Exercise objective: With the pictures omitted, write out all of the listing exactly.
[[ Task data, beginning ]]
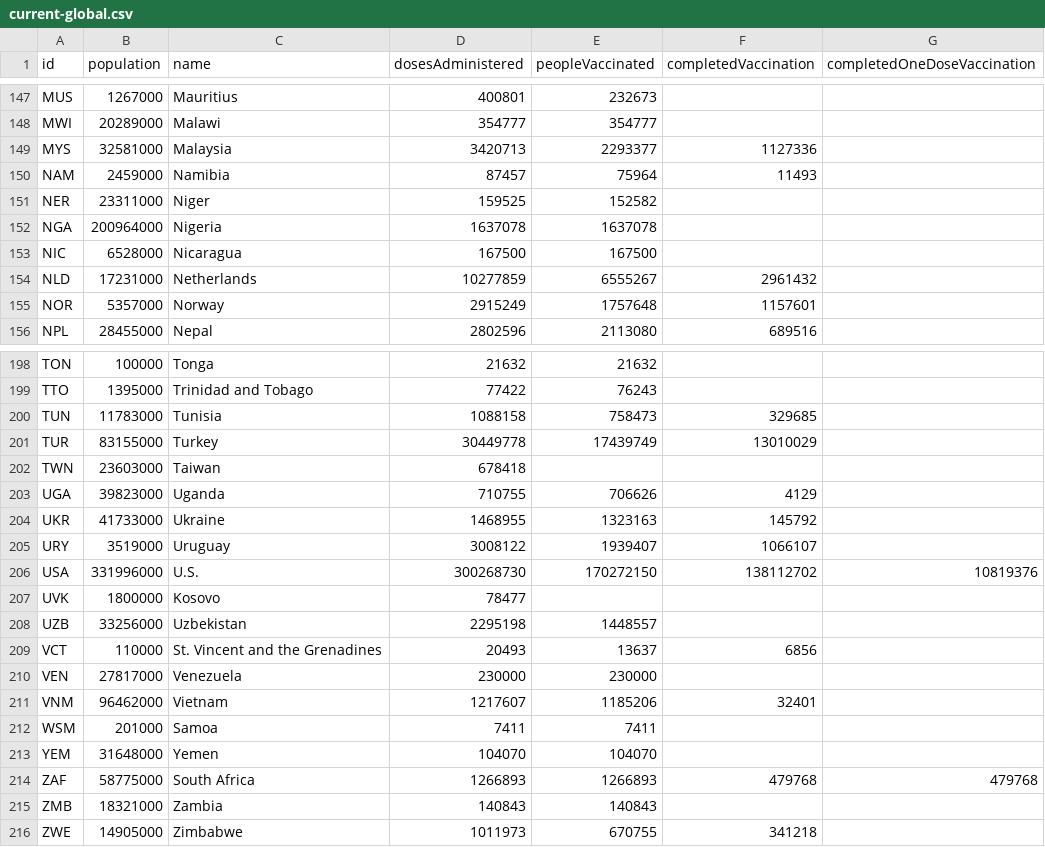
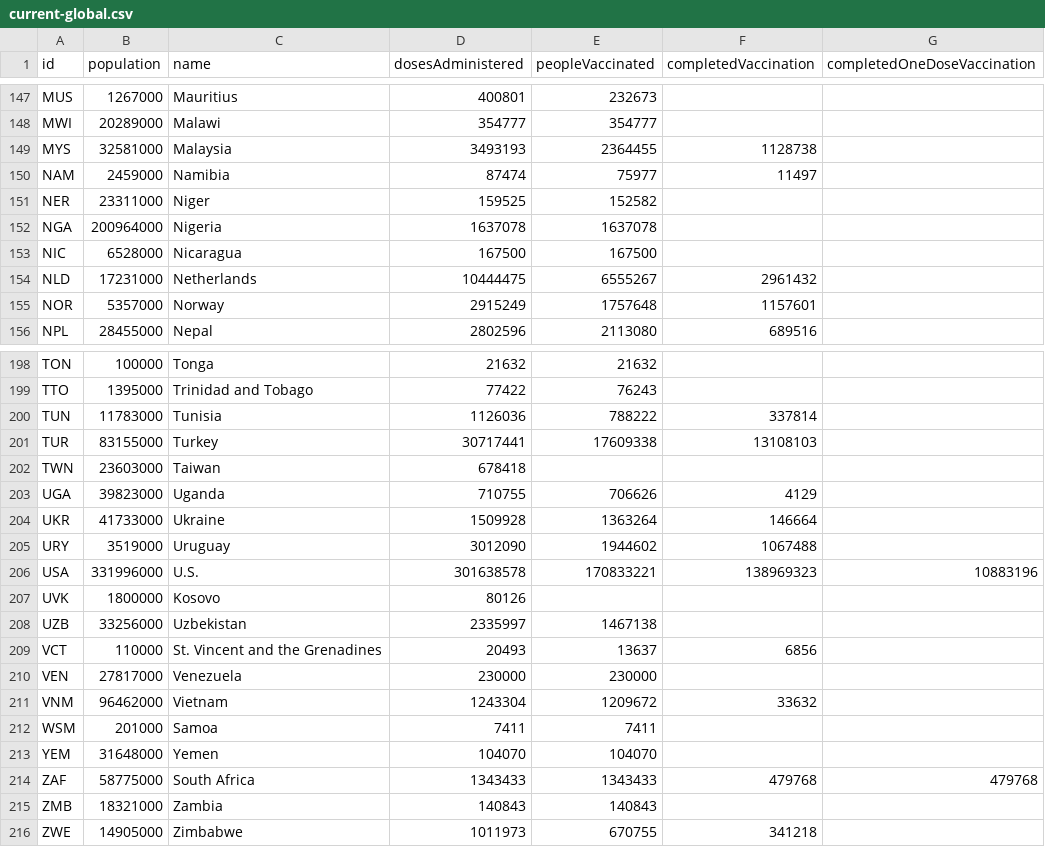
Before and after one commit to BloombergGraphics/covid-vaccine-tracker-data, a CSV file: data/current-global.csv, drawn as a sheet; only a part is shown, gaps mark what is left out; the diff covers the shown part only.

```diff
--- a/data/current-global.csv
+++ b/data/current-global.csv
@@ -148,4 +148,4 @@ MUS,1267000,Mauritius,400801,232673,,
 MWI,20289000,Malawi,354777,354777,,
-MYS,32581000,Malaysia,3420713,2293377,1127336,
-NAM,2459000,Namibia,87457,75964,11493,
+MYS,32581000,Malaysia,3493193,2364455,1128738,
+NAM,2459000,Namibia,87474,75977,11497,
 NER,23311000,Niger,159525,152582,,
@@ -153,3 +153,3 @@ NGA,200964000,Nigeria,1637078,1637078,,
 NIC,6528000,Nicaragua,167500,167500,,
-NLD,17231000,Netherlands,10277859,6555267,2961432,
+NLD,17231000,Netherlands,10444475,6555267,2961432,
 NOR,5357000,Norway,2915249,1757648,1157601,
@@ -199,17 +199,17 @@ TON,100000,Tonga,21632,21632,,
 TTO,1395000,Trinidad and Tobago,77422,76243,,
-TUN,11783000,Tunisia,1088158,758473,329685,
-TUR,83155000,Turkey,30449778,17439749,13010029,
+TUN,11783000,Tunisia,1126036,788222,337814,
+TUR,83155000,Turkey,30717441,17609338,13108103,
 TWN,23603000,Taiwan,678418,,,
 UGA,39823000,Uganda,710755,706626,4129,
-UKR,41733000,Ukraine,1468955,1323163,145792,
-URY,3519000,Uruguay,3008122,1939407,1066107,
-USA,331996000,U.S.,300268730,170272150,138112702,10819376
-UVK,1800000,Kosovo,78477,,,
-UZB,33256000,Uzbekistan,2295198,1448557,,
+UKR,41733000,Ukraine,1509928,1363264,146664,
+URY,3519000,Uruguay,3012090,1944602,1067488,
+USA,331996000,U.S.,301638578,170833221,138969323,10883196
+UVK,1800000,Kosovo,80126,,,
+UZB,33256000,Uzbekistan,2335997,1467138,,
 VCT,110000,St. Vincent and the Grenadines,20493,13637,6856,
 VEN,27817000,Venezuela,230000,230000,,
-VNM,96462000,Vietnam,1217607,1185206,32401,
+VNM,96462000,Vietnam,1243304,1209672,33632,
 WSM,201000,Samoa,7411,7411,,
 YEM,31648000,Yemen,104070,104070,,
-ZAF,58775000,South Africa,1266893,1266893,479768,479768
+ZAF,58775000,South Africa,1343433,1343433,479768,479768
 ZMB,18321000,Zambia,140843,140843,,
```
Also changed, not shown: 146 edited cells elsewhere in this file, data/current-usa.csv, data/historical-global-doses-administered.csv, 2 other files.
[[ Task data, end ]]
Result below:
Before and after one commit to BloombergGraphics/covid-vaccine-tracker-data, a CSV file: data/current-global.csv, drawn as a sheet; only a part is shown, gaps mark what is left out; the diff covers the shown part only.

```diff
--- a/data/current-global.csv
+++ b/data/current-global.csv
@@ -148,4 +148,4 @@ MUS,1267000,Mauritius,400801,232673,,
 MWI,20289000,Malawi,354777,354777,,
-MYS,32581000,Malaysia,3420713,2293377,1127336,
-NAM,2459000,Namibia,87457,75964,11493,
+MYS,32581000,Malaysia,3493193,2364455,1128738,
+NAM,2459000,Namibia,87474,75977,11497,
 NER,23311000,Niger,159525,152582,,
@@ -153,3 +153,3 @@ NGA,200964000,Nigeria,1637078,1637078,,
 NIC,6528000,Nicaragua,167500,167500,,
-NLD,17231000,Netherlands,10277859,6555267,2961432,
+NLD,17231000,Netherlands,10444475,6555267,2961432,
 NOR,5357000,Norway,2915249,1757648,1157601,
@@ -199,17 +199,17 @@ TON,100000,Tonga,21632,21632,,
 TTO,1395000,Trinidad and Tobago,77422,76243,,
-TUN,11783000,Tunisia,1088158,758473,329685,
-TUR,83155000,Turkey,30449778,17439749,13010029,
+TUN,11783000,Tunisia,1126036,788222,337814,
+TUR,83155000,Turkey,30717441,17609338,13108103,
 TWN,23603000,Taiwan,678418,,,
 UGA,39823000,Uganda,710755,706626,4129,
-UKR,41733000,Ukraine,1468955,1323163,145792,
-URY,3519000,Uruguay,3008122,1939407,1066107,
-USA,331996000,U.S.,300268730,170272150,138112702,10819376
-UVK,1800000,Kosovo,78477,,,
-UZB,33256000,Uzbekistan,2295198,1448557,,
+UKR,41733000,Ukraine,1509928,1363264,146664,
+URY,3519000,Uruguay,3012090,1944602,1067488,
+USA,331996000,U.S.,301638578,170833221,138969323,10883196
+UVK,1800000,Kosovo,80126,,,
+UZB,33256000,Uzbekistan,2335997,1467138,,
 VCT,110000,St. Vincent and the Grenadines,20493,13637,6856,
 VEN,27817000,Venezuela,230000,230000,,
-VNM,96462000,Vietnam,1217607,1185206,32401,
+VNM,96462000,Vietnam,1243304,1209672,33632,
 WSM,201000,Samoa,7411,7411,,
 YEM,31648000,Yemen,104070,104070,,
-ZAF,58775000,South Africa,1266893,1266893,479768,479768
+ZAF,58775000,South Africa,1343433,1343433,479768,479768
 ZMB,18321000,Zambia,140843,140843,,
```
Also changed, not shown: 146 edited cells elsewhere in this file, data/current-usa.csv, data/historical-global-doses-administered.csv, 2 other files.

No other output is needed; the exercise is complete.